=== Begin Enclosure ===

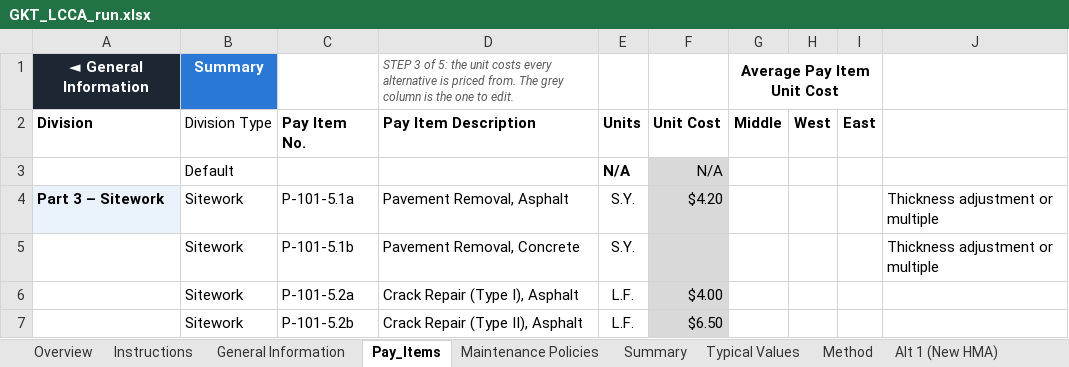
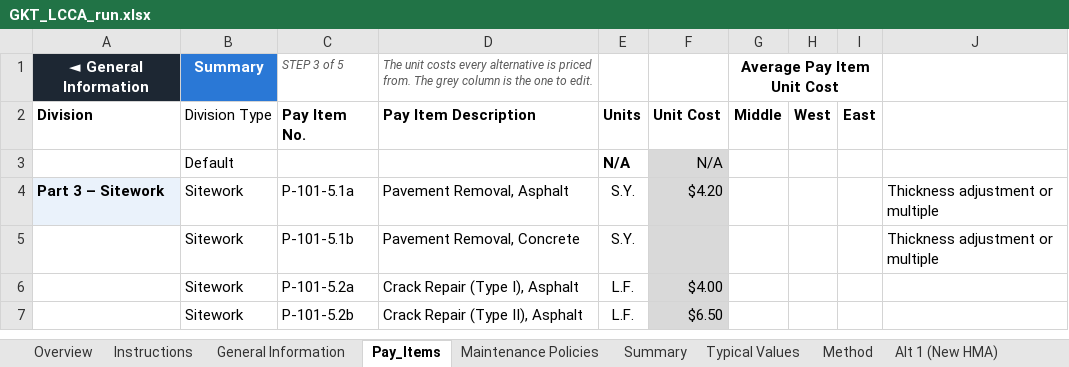
Before and after one commit to JosephD130/lcca-dashboard, an Excel workbook: tdot-lcca/verification/examples/GKT_Runway10-28/GKT_LCCA_run.xlsx, sheet Pay_Items, drawn as a sheet; only a part is shown; values as stored, in another font and other column widths than the file's, no borders; charts and pictures and table styles not drawn; the diff names each change by its address in the sheet, - before the commit and + after, or states it on an @@ line.

```diff
--- a/tdot-lcca/verification/examples/GKT_Runway10-28/GKT_LCCA_run.xlsx (sheet Pay_Items)
+++ b/tdot-lcca/verification/examples/GKT_Runway10-28/GKT_LCCA_run.xlsx (sheet Pay_Items)
-C1: (empty)
+C1: STEP 3 of 5
-D1: STEP 3 of 5: the unit costs…
+D1: The unit costs…
```
Also changed, not shown: sheet Summary, sheet Instructions, sheet Overview, sheet Alt 3 (New PCC), sheet Alt 2 (New PCC), sheet Alt 1 (New HMA), 1 more sheet, formulas that keep their value, charts or pictures, 2 other files.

=== End Enclosure ===

• _Directions for this task_: Copy every record exactly, but skip the pictures.

• _Output for this exercise_:
Before and after one commit to JosephD130/lcca-dashboard, an Excel workbook: tdot-lcca/verification/examples/GKT_Runway10-28/GKT_LCCA_run.xlsx, sheet Pay_Items, drawn as a sheet; only a part is shown; values as stored, in another font and other column widths than the file's, no borders; charts and pictures and table styles not drawn; the diff names each change by its address in the sheet, - before the commit and + after, or states it on an @@ line.

```diff
--- a/tdot-lcca/verification/examples/GKT_Runway10-28/GKT_LCCA_run.xlsx (sheet Pay_Items)
+++ b/tdot-lcca/verification/examples/GKT_Runway10-28/GKT_LCCA_run.xlsx (sheet Pay_Items)
-C1: (empty)
+C1: STEP 3 of 5
-D1: STEP 3 of 5: the unit costs…
+D1: The unit costs…
```
Also changed, not shown: sheet Summary, sheet Instructions, sheet Overview, sheet Alt 3 (New PCC), sheet Alt 2 (New PCC), sheet Alt 1 (New HMA), 1 more sheet, formulas that keep their value, charts or pictures, 2 other files.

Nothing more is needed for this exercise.